• [REQUIREMENT]
Search the listing for the word "after". Copy every line where it is found.
*** INPUT FOR THIS TASK
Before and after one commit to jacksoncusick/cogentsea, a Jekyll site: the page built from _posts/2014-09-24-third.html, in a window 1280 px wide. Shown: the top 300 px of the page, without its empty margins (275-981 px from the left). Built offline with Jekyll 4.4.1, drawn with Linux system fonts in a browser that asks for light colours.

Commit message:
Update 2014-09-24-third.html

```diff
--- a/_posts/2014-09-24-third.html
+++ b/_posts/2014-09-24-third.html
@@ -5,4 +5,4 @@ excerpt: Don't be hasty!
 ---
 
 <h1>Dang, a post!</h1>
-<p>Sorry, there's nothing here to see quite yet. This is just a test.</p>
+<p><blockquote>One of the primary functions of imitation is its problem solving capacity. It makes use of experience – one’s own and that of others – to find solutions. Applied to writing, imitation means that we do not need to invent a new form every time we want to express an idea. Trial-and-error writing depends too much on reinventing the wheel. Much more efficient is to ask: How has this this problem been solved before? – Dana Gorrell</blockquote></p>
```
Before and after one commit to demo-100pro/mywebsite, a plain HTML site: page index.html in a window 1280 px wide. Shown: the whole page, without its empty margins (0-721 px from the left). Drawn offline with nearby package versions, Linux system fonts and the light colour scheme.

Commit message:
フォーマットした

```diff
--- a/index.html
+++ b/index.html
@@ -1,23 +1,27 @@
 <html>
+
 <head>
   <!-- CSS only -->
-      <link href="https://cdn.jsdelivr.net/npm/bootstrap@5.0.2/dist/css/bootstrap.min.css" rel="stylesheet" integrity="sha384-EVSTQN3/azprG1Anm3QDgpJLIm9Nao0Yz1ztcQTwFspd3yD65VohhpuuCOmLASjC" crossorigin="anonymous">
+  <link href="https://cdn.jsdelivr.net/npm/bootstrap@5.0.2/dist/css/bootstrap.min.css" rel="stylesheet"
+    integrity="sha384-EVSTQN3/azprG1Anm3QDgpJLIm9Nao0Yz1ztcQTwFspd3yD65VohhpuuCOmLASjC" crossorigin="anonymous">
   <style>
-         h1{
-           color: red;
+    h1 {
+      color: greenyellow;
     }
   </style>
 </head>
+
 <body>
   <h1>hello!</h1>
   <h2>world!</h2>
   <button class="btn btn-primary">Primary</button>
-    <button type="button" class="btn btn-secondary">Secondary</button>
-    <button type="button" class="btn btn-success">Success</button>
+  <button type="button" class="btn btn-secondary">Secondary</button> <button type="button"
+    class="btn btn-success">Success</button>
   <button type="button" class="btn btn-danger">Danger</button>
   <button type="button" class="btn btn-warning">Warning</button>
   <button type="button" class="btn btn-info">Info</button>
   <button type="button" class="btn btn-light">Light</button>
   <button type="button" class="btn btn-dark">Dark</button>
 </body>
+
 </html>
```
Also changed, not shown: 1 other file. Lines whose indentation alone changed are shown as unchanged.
******
• [SOLUTION FOR THIS PROBLEM]
Before and after one commit to jacksoncusick/cogentsea, a Jekyll site: the page built from _posts/2014-09-24-third.html, in a window 1280 px wide. Shown: the top 300 px of the page, without its empty margins (275-981 px from the left). Built offline with Jekyll 4.4.1, drawn with Linux system fonts in a browser that asks for light colours.
Before and after one commit to demo-100pro/mywebsite, a plain HTML site: page index.html in a window 1280 px wide. Shown: the whole page, without its empty margins (0-721 px from the left). Drawn offline with nearby package versions, Linux system fonts and the light colour scheme.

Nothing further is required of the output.